A few days ago, a student asked me how she could improve her sleep.

I get this all the time.

Lots of folks are dogged by difficult sleep patterns—and yogis are no exception.

The great teacher, Krishnamacharya famously said, “Food is the first yoga.”

But I think if he’d reflected a sec, sleep would’ve jumped in front of food.

We can go without food longer than sleep–and a deluge of recent research says good sleep is key to avoiding innumerable public health problems.

(Accomplished yogi that K was, he probably slept well.  He probably thought sleep was no problem!)

Getting good rest, like doing yoga, eating right, and cardiovascular exercise, ain’t rocket science.

Most of us know the right path–but choosing it is the challenge.

If you want to sleep well, here’s the good and bad news: you must change a handful of your habits.


Yoga and the Indian medical science of Ayurveda give straightforward advice on how to support sleep patterns, and the greater your dozing difficulties, the more such strategies you’ll want to apply. 

In Indian myth, the sustainer god, Vishnu, brought forth the universe while he slept.  (Of course, he slept on the cosmic ocean—before all time and space boomed forth!)

This myth suggests that effort, creativity, and focus come from surrendering to deep sleep.

Sleep gives us the peace of mind that fosters inspiration.  It accelerates our reinvention of the world we live in.

Sleep and meditation both strengthen our nervous system.

Ayurveda gets specific, telling us these activities produce a nerve-stabilizing substance called Ojas. Ojas has been identified with the myelin found in our nerve-casings, spinal cord, and brain.

Steady nerves and strong Ojas are a prerequisite for effective physical and mental activity.


Here are 19 ways to cultivate the good rest we all crave.  Practicing them, you’ll expand your health, stamina, and mental action.

For maximum effectiveness, use as many of these strategies–as often as you can.

1. Take a warm bath before bedtime.

2. Hit the hay before 10:20. Most folks’ biorhythms reset to “awake” at this hour (hence, the second wind we get near 10:30pm).

3. Don’t drink coffee or other stimulants after 3pm.

4. Hold a stock-still standing forward fold (the yoga pose, Uttanansana) for 3-5 minutes before slipping underneath the sheets. (This moves blood to the head, and re-sets the parasympathetic nervous system—as recommended by Harvard Medical School.)

5. Do a shoulderstand before bedtime–if your body handles this well.

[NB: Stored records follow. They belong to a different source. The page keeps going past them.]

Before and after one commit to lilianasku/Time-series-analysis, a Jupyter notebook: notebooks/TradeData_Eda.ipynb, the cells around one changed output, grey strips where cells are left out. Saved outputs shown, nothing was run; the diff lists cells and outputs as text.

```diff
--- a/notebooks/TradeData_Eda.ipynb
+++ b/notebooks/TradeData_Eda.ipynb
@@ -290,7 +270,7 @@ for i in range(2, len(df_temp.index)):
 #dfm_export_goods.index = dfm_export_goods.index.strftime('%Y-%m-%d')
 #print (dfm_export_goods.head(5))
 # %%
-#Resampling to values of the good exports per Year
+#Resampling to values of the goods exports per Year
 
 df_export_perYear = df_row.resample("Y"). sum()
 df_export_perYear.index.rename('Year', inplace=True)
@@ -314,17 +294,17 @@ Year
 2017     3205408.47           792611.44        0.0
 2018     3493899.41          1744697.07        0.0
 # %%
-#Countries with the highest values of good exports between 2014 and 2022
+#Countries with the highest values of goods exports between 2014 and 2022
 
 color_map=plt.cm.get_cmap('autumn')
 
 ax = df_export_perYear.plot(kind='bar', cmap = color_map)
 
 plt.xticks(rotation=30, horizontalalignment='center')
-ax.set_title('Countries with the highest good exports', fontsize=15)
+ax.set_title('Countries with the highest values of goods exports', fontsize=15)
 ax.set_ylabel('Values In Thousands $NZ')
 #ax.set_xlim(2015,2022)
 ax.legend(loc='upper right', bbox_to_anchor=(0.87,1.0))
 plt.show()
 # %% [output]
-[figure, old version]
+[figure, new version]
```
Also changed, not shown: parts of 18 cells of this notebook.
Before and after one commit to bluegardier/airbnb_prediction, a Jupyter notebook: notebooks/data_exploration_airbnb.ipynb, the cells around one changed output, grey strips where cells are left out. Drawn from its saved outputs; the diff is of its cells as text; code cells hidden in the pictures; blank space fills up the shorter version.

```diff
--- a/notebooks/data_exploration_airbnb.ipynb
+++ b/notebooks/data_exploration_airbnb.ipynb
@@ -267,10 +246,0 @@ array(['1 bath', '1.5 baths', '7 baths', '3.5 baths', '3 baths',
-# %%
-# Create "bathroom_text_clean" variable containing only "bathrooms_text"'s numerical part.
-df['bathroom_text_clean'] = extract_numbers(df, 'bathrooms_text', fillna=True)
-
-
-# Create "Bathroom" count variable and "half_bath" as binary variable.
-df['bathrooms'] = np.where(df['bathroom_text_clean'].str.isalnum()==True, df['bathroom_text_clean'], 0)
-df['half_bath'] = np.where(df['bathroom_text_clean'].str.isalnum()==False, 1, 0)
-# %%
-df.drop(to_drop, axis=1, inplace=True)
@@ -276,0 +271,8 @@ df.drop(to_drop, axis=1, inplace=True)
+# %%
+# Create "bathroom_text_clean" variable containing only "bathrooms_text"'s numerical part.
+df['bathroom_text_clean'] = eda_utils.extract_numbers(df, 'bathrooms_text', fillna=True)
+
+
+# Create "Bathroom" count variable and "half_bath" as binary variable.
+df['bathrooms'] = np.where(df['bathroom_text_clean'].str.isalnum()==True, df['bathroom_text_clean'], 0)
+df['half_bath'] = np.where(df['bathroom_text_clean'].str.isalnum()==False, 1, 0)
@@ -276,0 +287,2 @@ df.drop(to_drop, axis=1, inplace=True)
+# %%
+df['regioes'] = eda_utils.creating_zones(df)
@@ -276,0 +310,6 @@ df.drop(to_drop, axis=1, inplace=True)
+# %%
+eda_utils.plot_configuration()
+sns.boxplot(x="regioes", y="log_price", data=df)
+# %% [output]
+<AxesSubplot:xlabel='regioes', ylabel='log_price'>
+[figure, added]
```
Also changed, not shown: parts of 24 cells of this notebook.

6. Drink warmed cow’s milk or vegetable-based milk before bedtime. Cow’s milk contains tryptophan, an amino acid that helps produce serotonin and melatonin—which are key to our sleep-wake cycle.

7. Get your body clock on your side. Go to bed at the same hour each night.

8. Move by degrees toward sleep, doing more and more relaxed, low-energy activities as your sleep hour nears.

9. Put uncooked sesame oil on your feet and/or head before going to bed. (Note: this is VERY powerful.)

10. Do Savasana or Yoga Nidra as you lay in bed before sleeping. Relax the body intentionally, limb by limb.  Slow and regularize your breath.

11. Do something strenuous and purposeful during the day. Do what you know you must do. Do what you love.  Resolve unsettled issues with the people in your life—living or dead.  Neurosis, unfulfilled potential and regret make the mind spin and keep you from good sleep.

12. Drink warm chamomile–or another sleep-formula tea–before bedtime.

13. Exercise at some point during the day.

14. Do self-massage before going to bed.

15. Take a calm walk before going to bed.

16. As you sit in bed, review your day and say thanks for all of it. Accept and bless everything that happened in your life that day—all that is bad and all of that is good.

17. Think of something that gives you pleasure.

18. Say a mantra.

19. Play white noise, a guided sleep meditation, or binaural beats as you go toward sleep. Example.: https://www.youtube.com/watch?v=WTIzIunvvDo 

If the thought of doing any, or all, of these things feels “dreadful” to you, it’s probably a sign that your ever-chattering ego (the master that keeps you awake at night) is resisting surrendering control.  The simplicity of this list is deceptive–the acts might seem minor or meaningless.  But the test is in their application.  Experiment.  Notice if they work. Then keep on doing them if they do!!!!


Do as many as these strategies as possible.  Repeat them nightly to establish a functional pattern.

Trust they will be successful.

Your simple intention to get a good night’s sleep and the fact that you are doing something (anything!) about will be 50% of your success.

The “placebo” is real.


Best of luck!

Try a number of them—and tell us if they work in the comments below!

A fan of the first yoga,